Structured diff data —
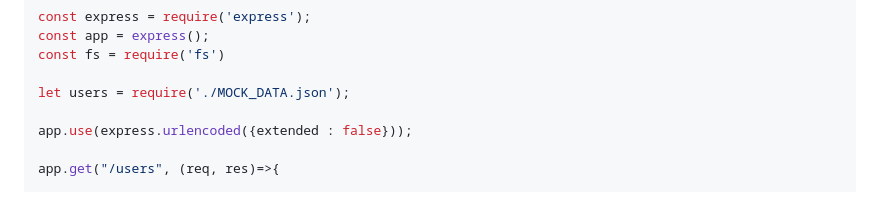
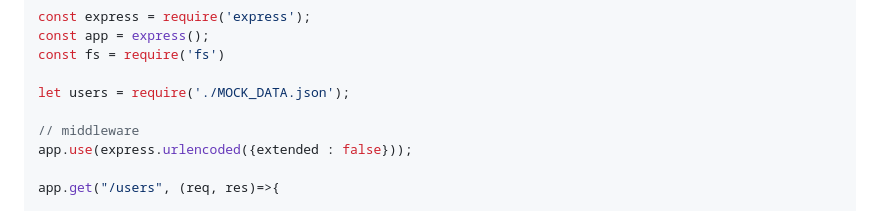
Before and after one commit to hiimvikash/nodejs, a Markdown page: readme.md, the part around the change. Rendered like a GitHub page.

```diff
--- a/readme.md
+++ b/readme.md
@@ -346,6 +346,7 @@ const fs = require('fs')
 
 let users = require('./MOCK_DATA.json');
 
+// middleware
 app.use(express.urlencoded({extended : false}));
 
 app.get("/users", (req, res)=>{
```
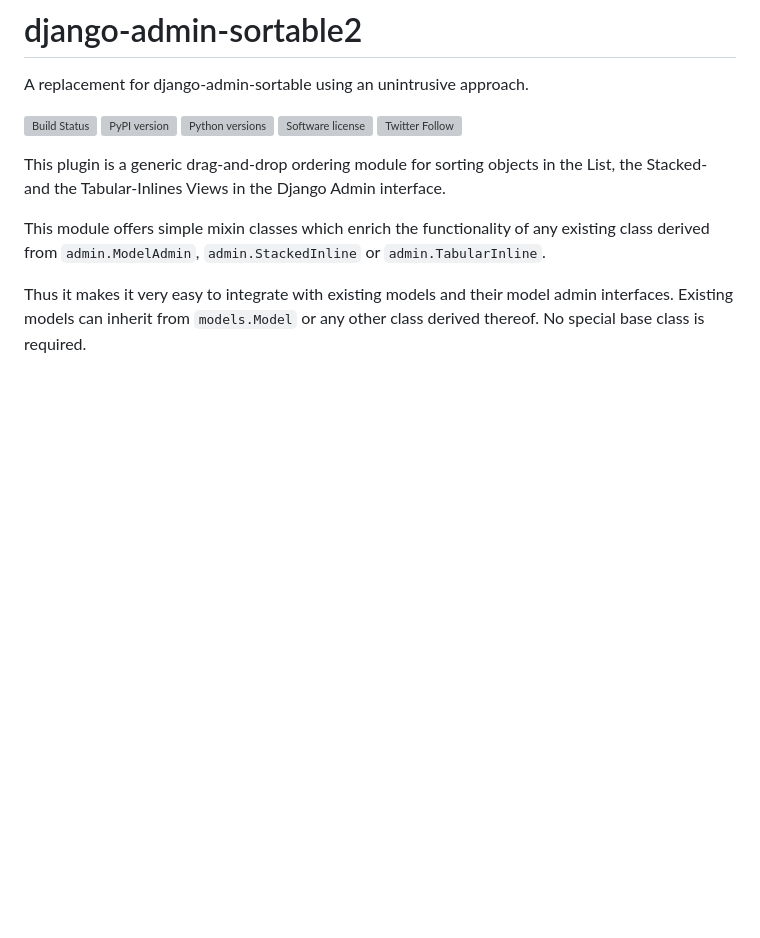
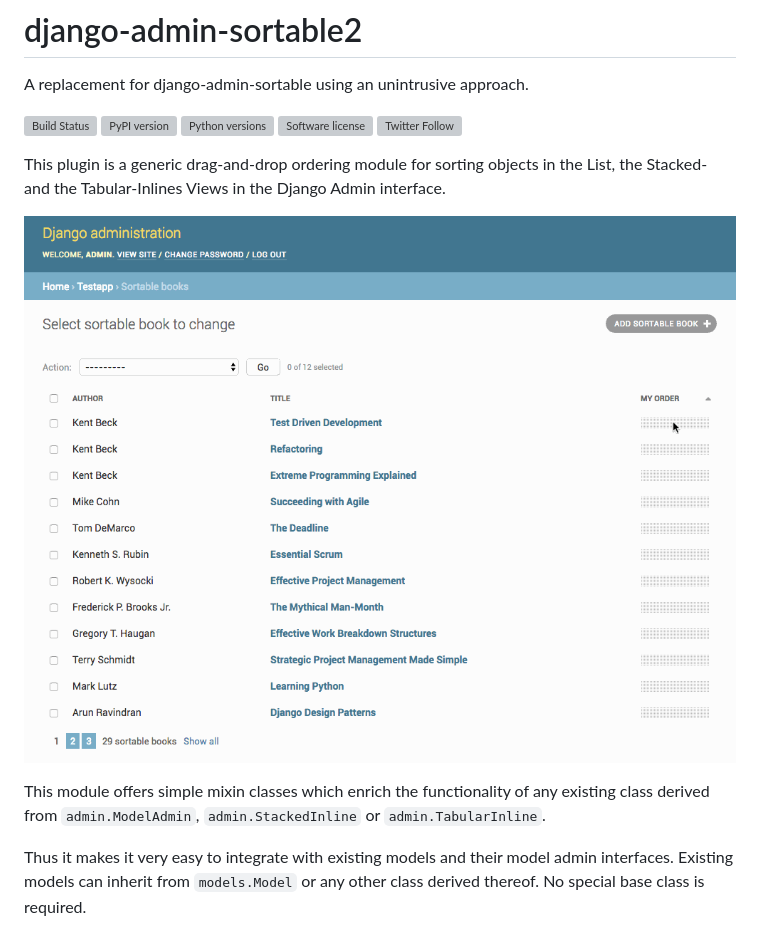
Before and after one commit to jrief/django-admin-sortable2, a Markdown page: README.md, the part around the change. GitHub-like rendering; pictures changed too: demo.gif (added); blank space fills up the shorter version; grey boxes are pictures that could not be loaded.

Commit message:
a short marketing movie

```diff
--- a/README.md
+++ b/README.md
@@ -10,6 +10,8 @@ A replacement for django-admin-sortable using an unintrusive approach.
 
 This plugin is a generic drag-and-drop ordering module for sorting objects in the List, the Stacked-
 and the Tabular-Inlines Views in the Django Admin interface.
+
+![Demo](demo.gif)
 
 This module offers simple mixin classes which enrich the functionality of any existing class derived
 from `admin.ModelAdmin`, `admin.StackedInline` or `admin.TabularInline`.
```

Action item — Copy out each line of the data that holds the string "around".

Response to the exercise —
Before and after one commit to hiimvikash/nodejs, a Markdown page: readme.md, the part around the change. Rendered like a GitHub page.
Before and after one commit to jrief/django-admin-sortable2, a Markdown page: README.md, the part around the change. GitHub-like rendering; pictures changed too: demo.gif (added); blank space fills up the shorter version; grey boxes are pictures that could not be loaded.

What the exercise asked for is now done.